(Before-and-after change records)

---*---

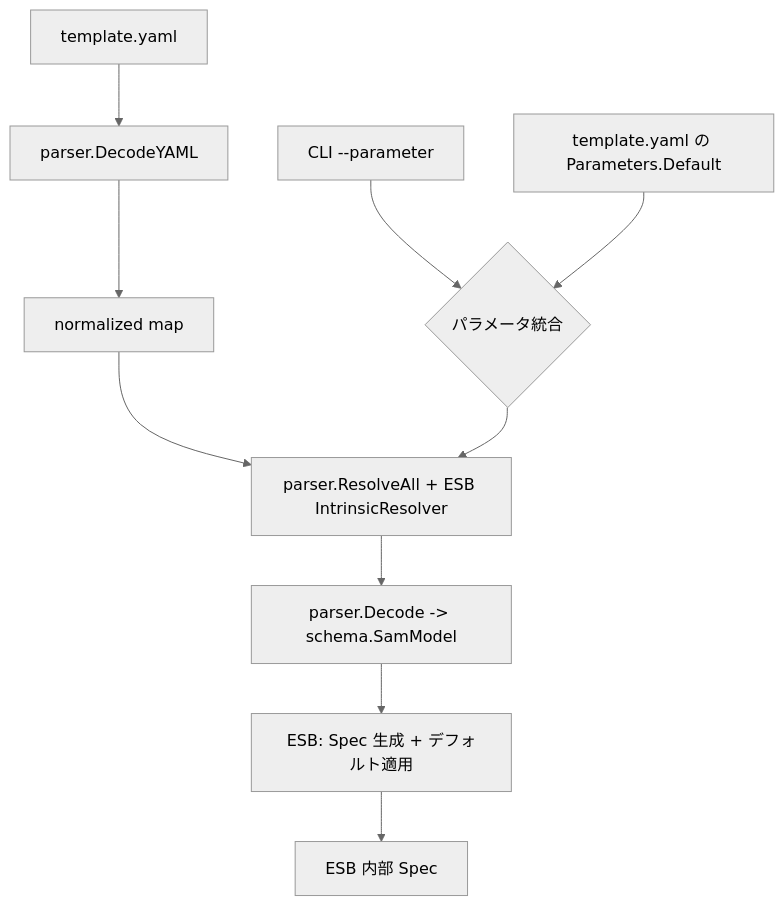
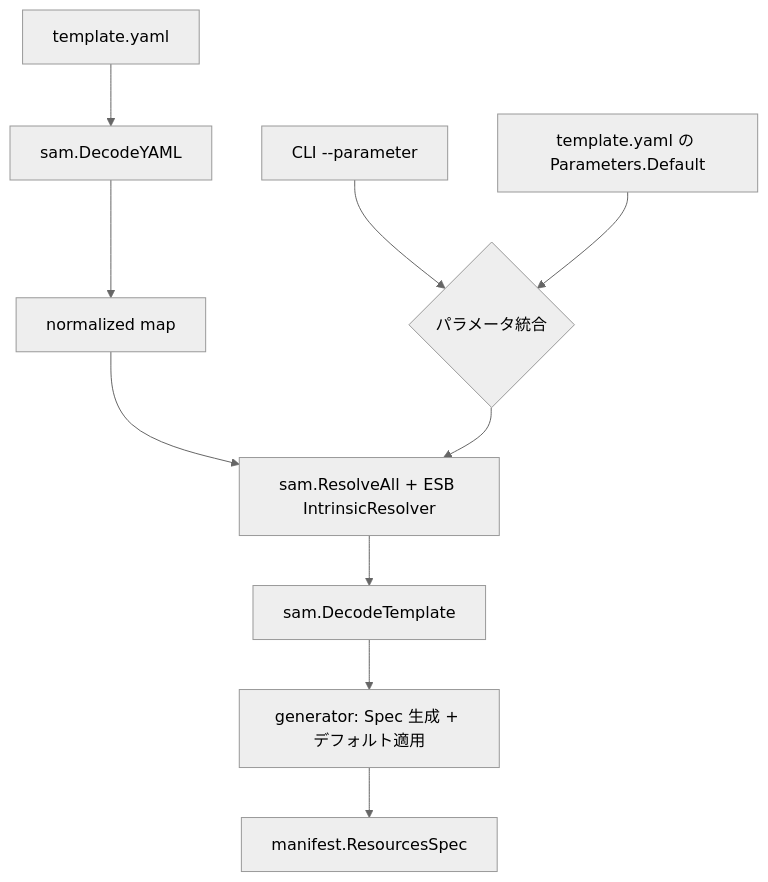
Before and after one commit to poruru-code/esb-cli: the diagram in docs/sam-parsing-architecture.md, drawn with Mermaid (neutral theme). The commit also changed other lines of this file and 7 other files, not shown here.

Commit message:
CLI: update documentation for architecture, build, env, info, project, sam parsing, and up commands

````diff
--- a/docs/sam-parsing-architecture.md
+++ b/docs/sam-parsing-architecture.md
@@ -26,13 +26,13 @@
 ```mermaid
 graph TD
-    A[template.yaml] --> B[parser.DecodeYAML]
+    A[template.yaml] --> B[sam.DecodeYAML]
     B --> C[normalized map]
-    C --> D[parser.ResolveAll + ESB IntrinsicResolver]
-    D --> E[parser.Decode -> schema.SamModel]
-    E --> F[ESB: Spec 生成 + デフォルト適用]
-    F --> G[ESB 内部 Spec]
+    C --> D[sam.ResolveAll + ESB IntrinsicResolver]
+    D --> E[sam.DecodeTemplate]
+    E --> F[generator: Spec 生成 + デフォルト適用]
+    F --> G[manifest.ResourcesSpec]
 
     P1[CLI --parameter] --> P_MERGE{パラメータ統合}
     P2[template.yaml の Parameters.Default] --> P_MERGE
     P_MERGE --> D
 ```
````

---*---

_Directions for this task_
For each line above that includes "architecture", copy the line.

_Answer area_
Before and after one commit to poruru-code/esb-cli: the diagram in docs/sam-parsing-architecture.md, drawn with Mermaid (neutral theme). The commit also changed other lines of this file and 7 other files, not shown here.
CLI: update documentation for architecture, build, env, info, project, sam parsing, and up commands
--- a/docs/sam-parsing-architecture.md
+++ b/docs/sam-parsing-architecture.md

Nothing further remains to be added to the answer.